**What the task asks:** Look through the listing below and report every line that contains "Medical".

**Task input:**
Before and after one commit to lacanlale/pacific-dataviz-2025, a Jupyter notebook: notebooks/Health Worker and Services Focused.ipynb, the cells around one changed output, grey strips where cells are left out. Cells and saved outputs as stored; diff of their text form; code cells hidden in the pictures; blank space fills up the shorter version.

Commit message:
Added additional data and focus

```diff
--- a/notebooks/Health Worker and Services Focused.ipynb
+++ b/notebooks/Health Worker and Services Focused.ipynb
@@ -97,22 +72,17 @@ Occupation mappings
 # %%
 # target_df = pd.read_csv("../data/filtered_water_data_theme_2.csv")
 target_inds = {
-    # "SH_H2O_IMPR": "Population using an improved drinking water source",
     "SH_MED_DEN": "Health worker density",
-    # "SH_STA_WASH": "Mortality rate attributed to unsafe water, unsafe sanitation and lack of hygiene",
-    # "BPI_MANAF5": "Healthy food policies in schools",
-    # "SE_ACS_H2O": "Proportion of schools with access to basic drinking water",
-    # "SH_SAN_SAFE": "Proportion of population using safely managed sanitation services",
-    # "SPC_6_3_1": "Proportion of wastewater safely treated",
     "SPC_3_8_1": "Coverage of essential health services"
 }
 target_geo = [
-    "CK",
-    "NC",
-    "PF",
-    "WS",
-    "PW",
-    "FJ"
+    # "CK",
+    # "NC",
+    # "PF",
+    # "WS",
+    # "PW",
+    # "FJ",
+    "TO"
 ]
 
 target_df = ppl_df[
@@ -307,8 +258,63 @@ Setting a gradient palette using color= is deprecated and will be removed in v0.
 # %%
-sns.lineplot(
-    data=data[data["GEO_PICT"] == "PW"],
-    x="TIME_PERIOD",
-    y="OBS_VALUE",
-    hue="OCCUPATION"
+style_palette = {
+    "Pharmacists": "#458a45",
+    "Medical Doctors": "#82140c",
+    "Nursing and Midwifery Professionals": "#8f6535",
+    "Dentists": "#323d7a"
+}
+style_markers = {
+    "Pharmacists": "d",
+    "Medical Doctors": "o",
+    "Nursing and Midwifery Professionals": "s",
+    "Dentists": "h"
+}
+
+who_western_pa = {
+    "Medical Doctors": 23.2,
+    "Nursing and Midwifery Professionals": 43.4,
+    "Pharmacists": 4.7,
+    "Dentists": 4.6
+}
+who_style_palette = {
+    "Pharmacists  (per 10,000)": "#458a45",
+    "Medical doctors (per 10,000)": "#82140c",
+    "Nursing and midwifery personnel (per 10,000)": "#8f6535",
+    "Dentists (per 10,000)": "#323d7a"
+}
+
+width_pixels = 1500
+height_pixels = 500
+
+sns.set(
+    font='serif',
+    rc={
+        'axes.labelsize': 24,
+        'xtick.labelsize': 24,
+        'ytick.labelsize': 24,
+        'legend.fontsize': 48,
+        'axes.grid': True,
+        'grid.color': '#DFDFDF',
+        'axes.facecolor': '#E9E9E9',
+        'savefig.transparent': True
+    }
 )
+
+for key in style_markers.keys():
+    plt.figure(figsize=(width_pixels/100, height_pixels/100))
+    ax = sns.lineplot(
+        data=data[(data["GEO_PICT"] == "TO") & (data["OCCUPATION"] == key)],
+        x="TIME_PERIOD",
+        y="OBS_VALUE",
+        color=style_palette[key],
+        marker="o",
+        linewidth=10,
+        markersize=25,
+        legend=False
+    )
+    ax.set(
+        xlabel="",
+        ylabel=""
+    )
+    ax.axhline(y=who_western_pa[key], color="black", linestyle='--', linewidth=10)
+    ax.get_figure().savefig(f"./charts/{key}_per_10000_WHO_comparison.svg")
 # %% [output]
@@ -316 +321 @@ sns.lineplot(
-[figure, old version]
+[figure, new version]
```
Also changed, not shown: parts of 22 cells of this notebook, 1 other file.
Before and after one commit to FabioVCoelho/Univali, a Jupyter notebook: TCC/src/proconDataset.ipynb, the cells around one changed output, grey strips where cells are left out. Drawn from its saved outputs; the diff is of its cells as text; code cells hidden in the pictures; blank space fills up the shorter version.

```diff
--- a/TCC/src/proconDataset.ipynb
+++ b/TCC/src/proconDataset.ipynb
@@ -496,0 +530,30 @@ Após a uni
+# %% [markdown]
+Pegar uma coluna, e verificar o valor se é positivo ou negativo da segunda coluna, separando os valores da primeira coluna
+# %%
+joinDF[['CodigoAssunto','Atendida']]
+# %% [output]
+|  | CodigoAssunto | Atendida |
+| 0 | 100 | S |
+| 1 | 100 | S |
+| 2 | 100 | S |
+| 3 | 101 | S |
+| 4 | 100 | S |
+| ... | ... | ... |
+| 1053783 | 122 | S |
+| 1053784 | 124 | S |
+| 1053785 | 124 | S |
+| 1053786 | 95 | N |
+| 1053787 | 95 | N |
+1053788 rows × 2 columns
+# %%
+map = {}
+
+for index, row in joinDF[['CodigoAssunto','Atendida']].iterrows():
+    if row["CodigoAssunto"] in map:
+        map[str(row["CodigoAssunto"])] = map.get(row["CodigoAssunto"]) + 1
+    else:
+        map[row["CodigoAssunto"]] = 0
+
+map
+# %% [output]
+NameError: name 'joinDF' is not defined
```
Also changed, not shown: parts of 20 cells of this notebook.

**Completed exercise:**
+    "Medical Doctors": "#82140c",
+    "Medical Doctors": "o",
+    "Medical Doctors": 23.2,
+    "Medical doctors (per 10,000)": "#82140c",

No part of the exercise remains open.